In yet another controversial move, Disney announced today that the old Pleasure Island section of Downtown Disney will be transformed into “Hyperion Wharf,” a 120-acre complex themed like an early 20th century seaport town. The Adventurers Club, BET Soundstage, Mannequin’s, Motion, and Rock ‘N’ Roll Beach Club will be torn down to make way for new restaurants, shops, and the expansion of the AMC Movie Theater. Construction is set to begin immediately and the final product is set to open during the summer of 2013.
The first change will happen at the AMC Movie Theater, which will begin to serve upscale snacks and drinks from “next-generation” self service vending machines. No word yet on whether the machine can make you that martini shaken, stirred, or just sort of shook. Disney expects the vending machines to be installed by January 1, 2011. By Spring 2011, at least part of the theater will be transformed into a “Fork and Screen” branded experience. The Fork and Screen Theater offers full food and beverage service conveniently from your theater seat. A sample menu is available here. Expect Applebee’s or TGI Friday’s quality food and pricing.
Downtown Disney sits on a beautiful man-made lagoon, but it isn’t always obvious because there are so many Disney stores blocking the view. The re-imagining of the area will focus on the waterfront aspect and a major part of the transformation will be the installation of a new park. No, not a theme park, but a neighborhood-like park. If executed correctly, this could be a great area for families to enjoy a relaxing evening without having to spend gobs of money. Disney didn’t release a lot of details about what will go into it, but it is expected to open by Summer of 2011 so we should know more soon. Hopefully there will be a lot of benches and tables to make water-front seating an option for those of us who prefer more moderately priced take-out food from places like Earl of Sandwich over a pricier meal at a sit-down restaurant.

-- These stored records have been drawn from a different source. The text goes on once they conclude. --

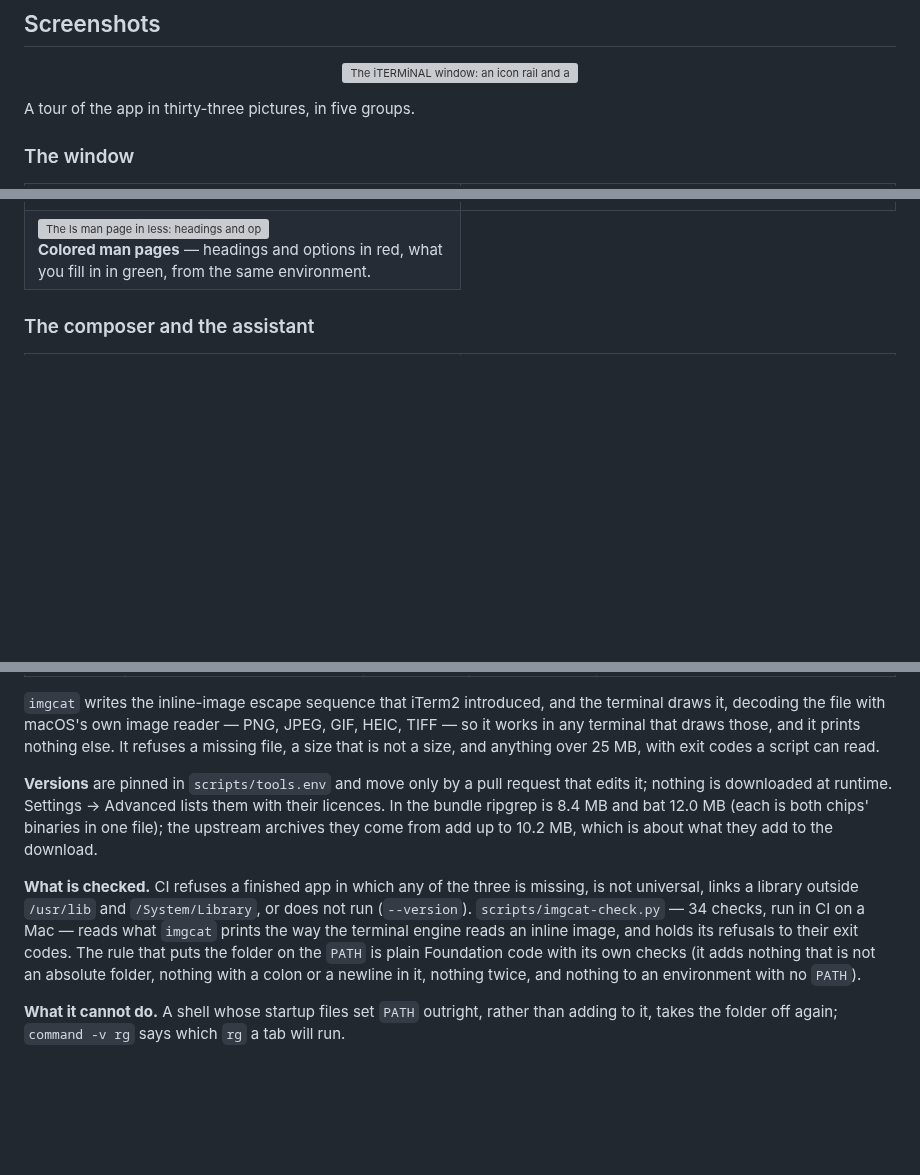
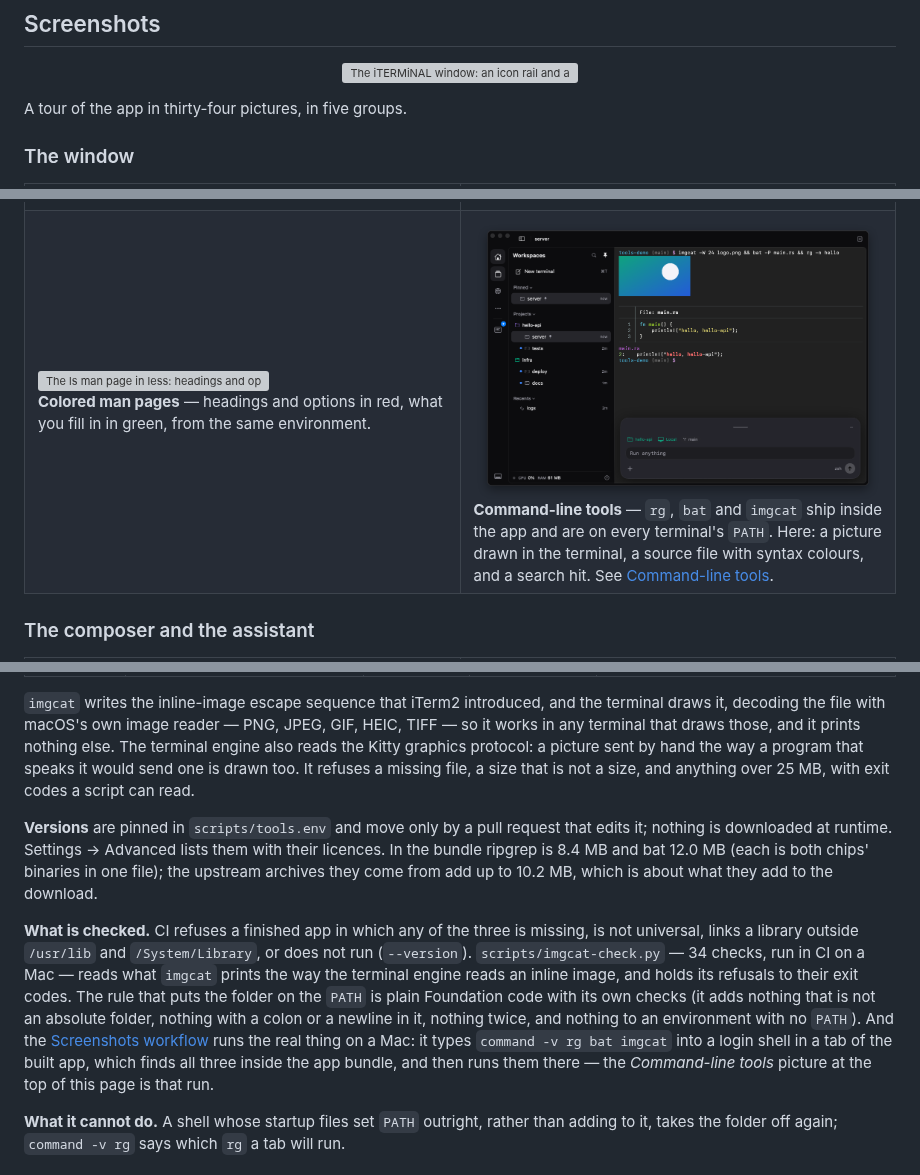
Before and after one commit to JUPiTER-JVCK/iTERMiNAL, a Markdown page: README.md, 3 parts joined by grey strips. Rendered like a GitHub page; pictures changed too: docs/images/terminal-tools.png (added); blank space fills up the shorter version; grey boxes are pictures that could not be loaded.

Commit message:
README: a picture of rg, bat and imgcat, drawn in a real tab
The thirty-fourth picture, from the Screenshots workflow's tools scene: an image
drawn in the terminal itself, bat's listing with its syntax colours, and rg's
match. It sits in the terminal group beside the two colour pictures, the
publish list and the picture counts follow, and the Command-line tools section
says that this run is the check that the three are found in the bundle and work
there, and that the engine also draws a picture sent by the Kitty protocol.

Co-Authored-By: Claude Sonnet 5.5 <noreply@anthropic.com>
Claude-Session: https://claude.ai/code/session_0165DgmoL1swZ7G6sBZGcerF

```diff
--- a/README.md
+++ b/README.md
@@ -22,7 +22,7 @@ terminal (vim, htop, and ssh all work), not a command runner. No Electron.
   <img src="docs/images/workspace.png" width="900" alt="The iTERMiNAL window: an icon rail and a Workspaces sidebar with a pinned tab, a terminal showing a git history graph, and the floating composer with a command typed into it, coloured as it is typed.">
 </p>
 
-A tour of the app in thirty-three pictures, in five groups.
+A tour of the app in thirty-four pictures, in five groups.
 
 ### The window
 
@@ -66,6 +66,10 @@ A tour of the app in thirty-three pictures, in five groups.
     <td width="50%" valign="top">
       <img src="docs/images/terminal-colors-man.png" alt="The ls man page in less: headings and option names in red, the words you fill in in green.">
       <br><b>Colored man pages</b> — headings and options in red, what you fill in in green, from the same environment.
+    </td>
+    <td width="50%" valign="top">
+      <img src="docs/images/terminal-tools.png" alt="A terminal after imgcat, bat and rg: a green-to-blue picture with a white disc drawn in the terminal itself, then main.rs listed by bat with line numbers and syntax colours, then the line rg found with the match in red.">
+      <br><b>Command-line tools</b> — <code>rg</code>, <code>bat</code> and <code>imgcat</code> ship inside the app and are on every terminal's <code>PATH</code>. Here: a picture drawn in the terminal, a source file with syntax colours, and a search hit. See <a href="#command-line-tools">Command-line tools</a>.
     </td>
   </tr>
 </table>
@@ -1393,7 +1397,9 @@ when there is nothing else.
 `imgcat` writes the inline-image escape sequence that iTerm2 introduced, and the
 terminal draws it, decoding the file with macOS's own image reader — PNG, JPEG,
 GIF, HEIC, TIFF — so it works in any terminal that draws those, and it prints
-nothing else. It refuses a missing file, a size that is not a size, and anything
+nothing else. The terminal engine also reads the Kitty graphics protocol: a picture
+sent by hand the way a program that speaks it would send one is drawn too. It refuses
+a missing file, a size that is not a size, and anything
 over 25 MB, with exit codes a script can read.
 
 **Versions** are pinned in `scripts/tools.env` and move only by a pull request
@@ -1409,7 +1415,11 @@ checks, run in CI on a Mac — reads what `imgcat` prints the way the terminal
 engine reads an inline image, and holds its refusals to their exit codes. The
 rule that puts the folder on the `PATH` is plain Foundation code with its own
 checks (it adds nothing that is not an absolute folder, nothing with a colon or a
-newline in it, nothing twice, and nothing to an environment with no `PATH`).
+newline in it, nothing twice, and nothing to an environment with no `PATH`). And
+the [Screenshots workflow](.github/workflows/screenshots.yml) runs the real thing
+on a Mac: it types `command -v rg bat imgcat` into a login shell in a tab of the
+built app, which finds all three inside the app bundle, and then runs them there —
+the *Command-line tools* picture at the top of this page is that run.
 
 **What it cannot do.** A shell whose startup files set `PATH` outright, rather
 than adding to it, takes the folder off again; `command -v rg` says which `rg` a
```
Also changed, not shown: other parts of README.md (+1 -1 lines), 2 other files.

In the announcement, Disney made a pretty big deal about the “lighting” aspect. It’s true that humans love bright lights, to the point where most of us can’t resist purchasing Disney-branded merchandise if it’s bright enough. “By day, stylish boutiques and innovative restaurants will draw you in and by night, thousands of lights will transform the area into an electric wonderland.” An electric wonderland sounds sort of dangerous, especially so close to water, but we can assume it will be safe. It certainly looks neat in the pictures.
Other enhancements include 3,500 additional square feet of retail space added to the Lego Store. Many of the stores that currently exist will also be renovated to fit more into the “modern” early 20th century theme.
Read the full Disney announcement on the Disney Parks Blog, here.
As I previously insinuated, there is a lot of controversy over the closure of Pleasure Island, which was really the only “adults-only” section of Disney World. The closure of the Adventurers Club in particular is a hotly debated subject. Should Disney, a “family friendly vacation destination,” have an adults-only section where drunken debauchery is not only condoned, but encouraged? Does Disney World really need more stores that sell the exact same merchandise that can be purchased in dozens of other locations? Are people really going to go to spend two hours and more cash at the movies on a vacation that already costs more than $3,000? These questions are always brought up when Downtown Disney and Pleasure Island are discussed.
Am I excited for Hyperion Wharf? Yes and no. I wasn’t expecting an enhanced version of the old Pleasure Island. While The Adventurer’s Club and Mannequin’s might have a following with several thousand people who spend most of their time on Disney forums, Pleasure Island was not popular with the vast majority of Disney visitors. It was bleeding money, which is why Disney shut it down. Had it been profitable, we could mosey down to Pleasure Island today, have a cocktail, and watch some comedy. I have some hope for the park area and the possibility of some counter service restaurants similar to the Earl of Sandwich, but the cynic in me knows that we’re probably going to have a little grassy area and more overpriced, mediocre sit-down restaurants. Time will tell and there’s really no reason to debate it. The suits have spoken and this is the direction Disney has decided to take. They have their own studies and their own market research, and it’s telling them people will spend more money in Downtown Disney if there is more opportunity to spend money at Downtown Disney. That equals more stuff with price tags on it rather than fun and unique experiences.